# Overrelaxation with w < 0

Are there any circumstances under which using a value $$w < 0$$ would help us find a solution in over-relaxation faster than we can with the ordinary relaxation method?

Over Relaxation Method:

$$x'= [1 + w]f(x) - wx$$

### Example

Calculating $$x = 1-e^{-3x}$$

Take x = 1 as initial value, and w as 0.2

x' = (1+0.2)f(1)-0.2(1) = 0.94025551795

x' = (1+0.2)f(0.94025551795)-0.2(0.94025551795) = 0.94047657354

x' = (1+0.2)f(0.94047657354)-0.2(0.94047657354) = 0.94047974478

x' = (1+0.2)f(0.94047974478)=0.2(0.94047974478) = 0.94047979005


We stop until the value get to a certain accuracy

Why would the over-relaxation reach the solution faster if we consider $$w < 0$$ in non-linear function such as $$x = 1 - e^{(1 - x^2)}$$?

• Cross posted on Physics: physics.stackexchange.com/q/468753/25301 – Kyle Kanos Mar 26 '19 at 14:31
• It seems like you are trying to find the roots of a nonlinear equation using fixed-point iteration. It also seems that you are using the opposite signs for the $w$, compared with the usual convention. I would say that the other sign looks more natural (to me) because it resembles a convex linear combination. – nicoguaro Apr 1 '19 at 15:39

## 2 Answers

You don't say which method you are using (Jacobi? SSOR?) but in general, if you choose the weight negative, the iteration you are using is no longer a contraction and you will not converge at all.

• The relaxation method is using the following equation to find the solution: x'=(1+w)f(x)-wx. The instructor ask us to consider the equation x = 1-e^(1-x^2) because the property of such non-linear equation would result in w < 0 getting a solution faster than normal. But I still don't get why it would result in a solution faster even I plot the graph out. – Programmer Apr 1 '19 at 5:06

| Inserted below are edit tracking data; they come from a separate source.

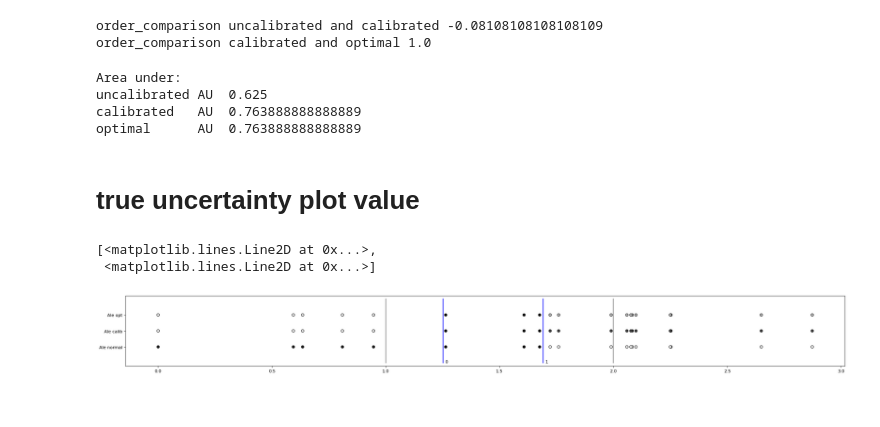
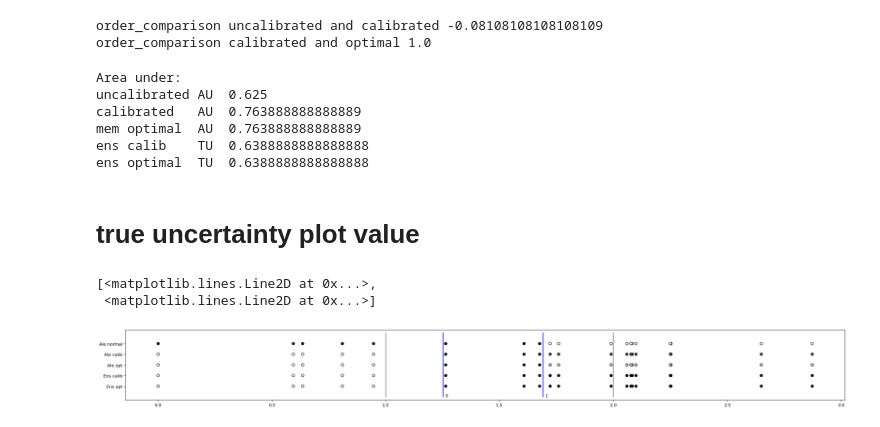
Before and after one commit to mhshaker/Calibration, a Jupyter notebook: Data_simulation_test.ipynb, the cells around one changed output. Drawn from its saved outputs; the diff is of its cells as text; code cells hidden in the pictures.

Commit message:
distribution plots for Eyke meeting 26.08.2022

```diff
--- a/Data_simulation_test.ipynb
+++ b/Data_simulation_test.ipynb
@@ -262,7 +262,9 @@ p_1_ens = len(ens_pred_1_corr[0]) / count[1]
 ens_prob = []
 for x_pred in predictions_x_test:
     if x_pred == 0:
-        ens_prob.append(p_0_ens)
+        ens_prob.append([p_0_ens, 1 - p_0_ens])
     elif x_pred == 1:
-        ens_prob.append(1 - p_1_ens)
-ens_prob = np.array(ens_prob)
+        ens_prob.append([1 - p_1_ens, p_1_ens])
+prob_x_test_ensopt = np.array(ens_prob)
+
+tueo = unc.calib_ens_total_uncertainty(prob_x_test_ensopt)
@@ -313,30 +309,36 @@ order_comparison calibrated and optimal 1.0
 print("Area under: ")
 print("uncalibrated AU ", uncM.unc_auroc(predictions_x_test, y_test, au))
 print("calibrated   AU ", uncM.unc_auroc(predictions_x_test, y_test, aumc))
-print("optimal      AU ", uncM.unc_auroc(predictions_x_test, y_test, auo))
+print("mem optimal  AU ", uncM.unc_auroc(predictions_x_test, y_test, auo))
+print("ens calib    TU ", uncM.unc_auroc(predictions_x_test, y_test, tuc))
+print("ens optimal  TU ", uncM.unc_auroc(predictions_x_test, y_test, tueo))
 # %% [output]
 Area under:
 uncalibrated AU  0.625
 calibrated   AU  0.763888888888889
-optimal      AU  0.763888888888889
+mem optimal  AU  0.763888888888889
+ens calib    TU  0.6388888888888888
+ens optimal  TU  0.6388888888888888
 # %% [markdown]
 # true uncertainty plot value
 # %%
 figure(figsize=(30, 3), dpi=80)
 
 colors = ['red','black']
+plt.scatter(x_test, np.full(len(x_test), "Ens opt"), c=tueo, cmap="gist_yarg", edgecolors='black')
+plt.scatter(x_test, np.full(len(x_test), "Ens calib"), c=tuc, cmap="gist_yarg", edgecolors='black')
+plt.scatter(x_test, np.full(len(x_test), "Ale opt"), c=auo, cmap="gist_yarg", edgecolors='black')
+plt.scatter(x_test, np.full(len(x_test), "Ale calib"), c=aumc, cmap="gist_yarg", edgecolors='black')
 plt.scatter(x_test, np.full(len(x_test), "Ale normal"), c=au, cmap="gist_yarg", edgecolors='black')
-plt.scatter(x_test, np.full(len(x_test), "Ale calib"), c=aumc, cmap="gist_yarg", edgecolors='black')
-plt.scatter(x_test, np.full(len(x_test), "Ale opt"), c=auo, cmap="gist_yarg", edgecolors='black')
 
 for est_index, threshold in enumerate(thresholds):
-    plt.plot([threshold,threshold], [3,-1], c="blue")
+    plt.plot([threshold,threshold], [5,-1], c="blue")
     plt.annotate(est_index, (threshold+0.01, -1))
 
-x1, y1 = [1, 1], [3, -1]
-x2, y2 = [2, 2], [3, -1]
+x1, y1 = [1, 1], [5, -1]
+x2, y2 = [2, 2], [5, -1]
 plt.plot(x1, y1, x2, y2, c="gray")
 # %% [output]
 [<matplotlib.lines.Line2D at 0x...>,
  <matplotlib.lines.Line2D at 0x...>]
-[figure, old version]
+[figure, new version]
```
Also changed, not shown: parts of 3 cells of this notebook, 28 other files.
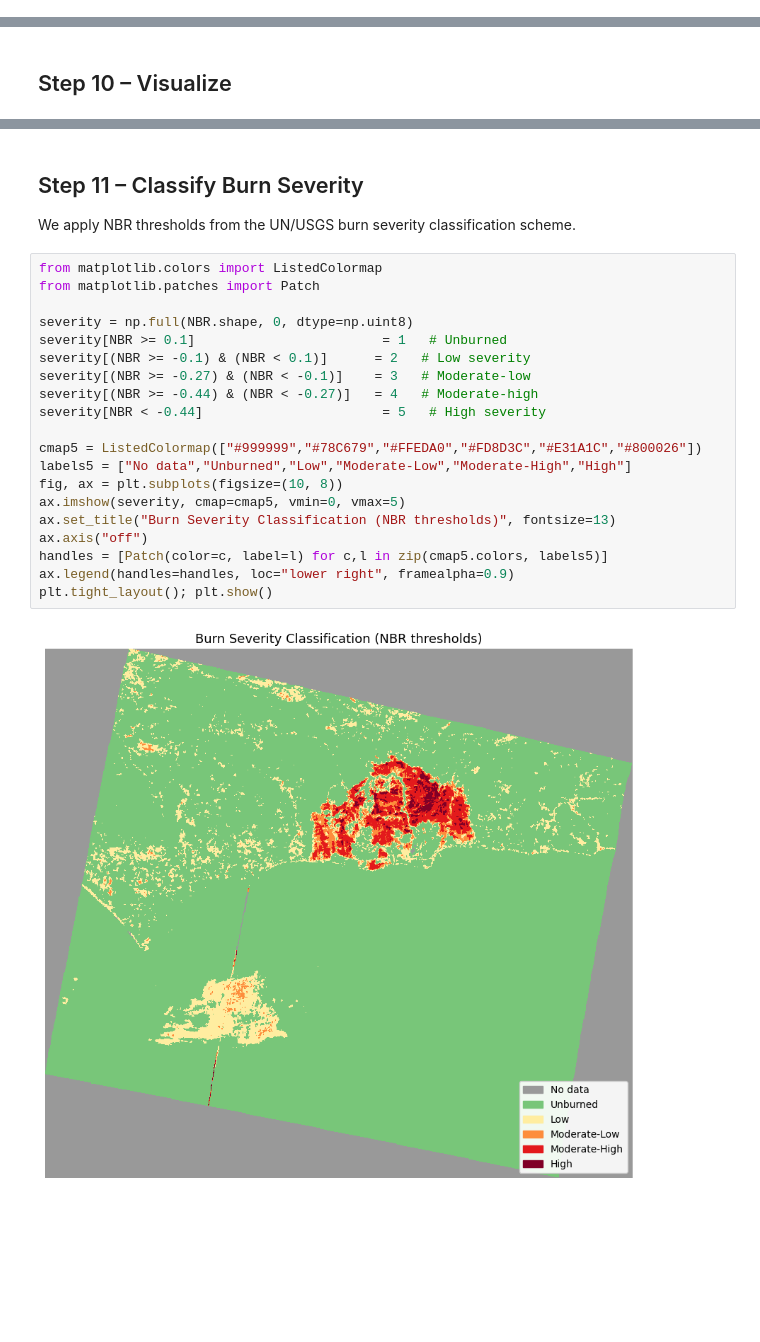
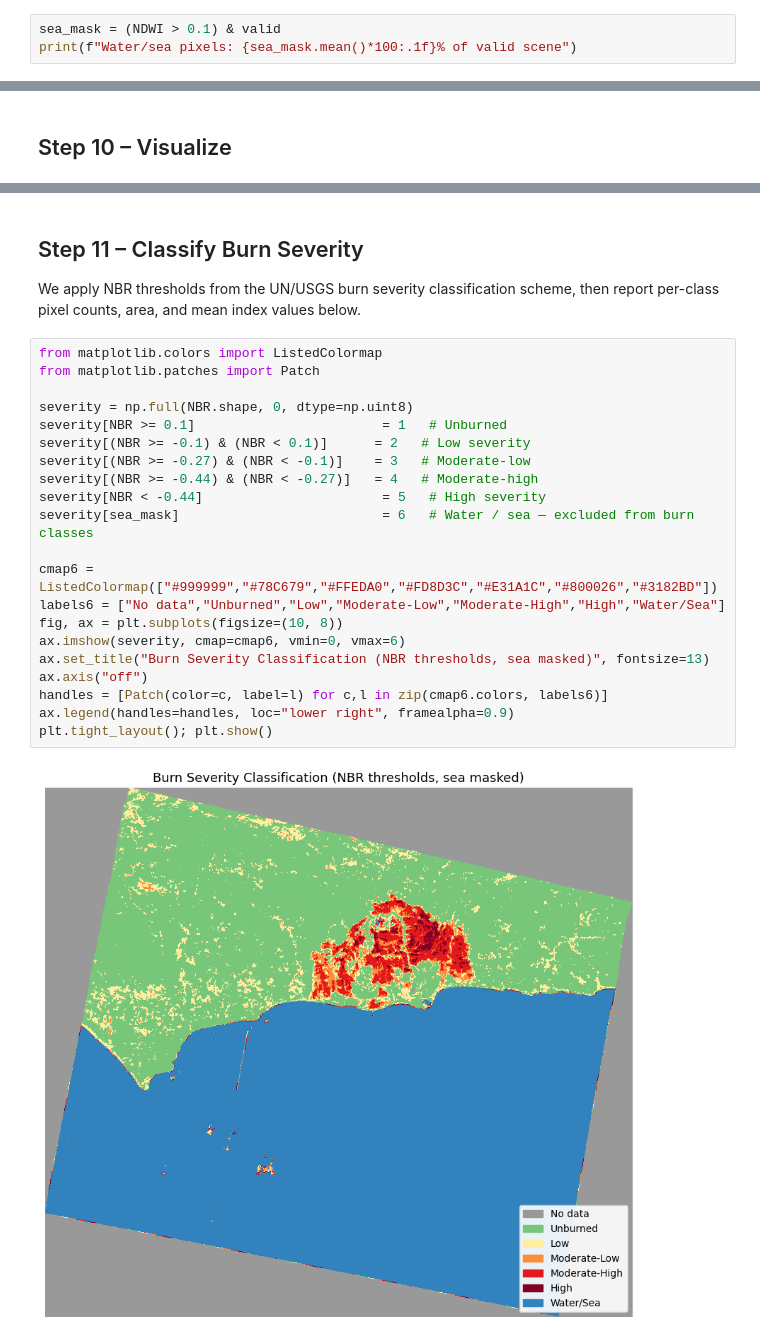
Before and after one commit to Tnecniv-Teikram/813-hyperspectral-hackathon, a Jupyter notebook: 04_climate_disasters_fire_flood.ipynb, the cells around one changed output, grey strips where cells are left out. Drawn from its saved outputs; the diff is of its cells as text; blank space fills up the shorter version.

```diff
--- a/04_climate_disasters_fire_flood.ipynb
+++ b/04_climate_disasters_fire_flood.ipynb
@@ -298,0 +304,3 @@ NDVI = (R_nir - R_red) / (R_nir + R_red + eps)
+# %%
+sea_mask = (NDWI > 0.1) & valid
+print(f"Water/sea pixels: {sea_mask.mean()*100:.1f}% of valid scene")
@@ -326,26 +339,27 @@ plt.tight_layout(); plt.show()
 # %% [markdown]
 ## Step 11 – Classify Burn Severity
 
-We apply NBR thresholds from the UN/USGS burn severity classification scheme.
+We apply NBR thresholds from the UN/USGS burn severity classification scheme, then report per-class pixel counts, area, and mean index values below.
 # %%
 from matplotlib.colors import ListedColormap
 from matplotlib.patches import Patch
 
 severity = np.full(NBR.shape, 0, dtype=np.uint8)
 severity[NBR >= 0.1]                        = 1   # Unburned
 severity[(NBR >= -0.1) & (NBR < 0.1)]      = 2   # Low severity
 severity[(NBR >= -0.27) & (NBR < -0.1)]    = 3   # Moderate-low
 severity[(NBR >= -0.44) & (NBR < -0.27)]   = 4   # Moderate-high
 severity[NBR < -0.44]                       = 5   # High severity
+severity[sea_mask]                          = 6   # Water / sea — excluded from burn classes
 
-cmap5 = ListedColormap(["#999999","#78C679","#FFEDA0","#FD8D3C","#E31A1C","#800026"])
-labels5 = ["No data","Unburned","Low","Moderate-Low","Moderate-High","High"]
+cmap6 = ListedColormap(["#999999","#78C679","#FFEDA0","#FD8D3C","#E31A1C","#800026","#3182BD"])
+labels6 = ["No data","Unburned","Low","Moderate-Low","Moderate-High","High","Water/Sea"]
 fig, ax = plt.subplots(figsize=(10, 8))
-ax.imshow(severity, cmap=cmap5, vmin=0, vmax=5)
-ax.set_title("Burn Severity Classification (NBR thresholds)", fontsize=13)
+ax.imshow(severity, cmap=cmap6, vmin=0, vmax=6)
+ax.set_title("Burn Severity Classification (NBR thresholds, sea masked)", fontsize=13)
 ax.axis("off")
-handles = [Patch(color=c, label=l) for c,l in zip(cmap5.colors, labels5)]
+handles = [Patch(color=c, label=l) for c,l in zip(cmap6.colors, labels6)]
 ax.legend(handles=handles, loc="lower right", framealpha=0.9)
 plt.tight_layout(); plt.show()
 # %% [output]
-[figure, old version]
+[figure, new version]
```
Also changed, not shown: parts of 12 cells of this notebook, 6 other files.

No, it won't work. Kahan's theorem assures you that it will converge if w is between 0 and 2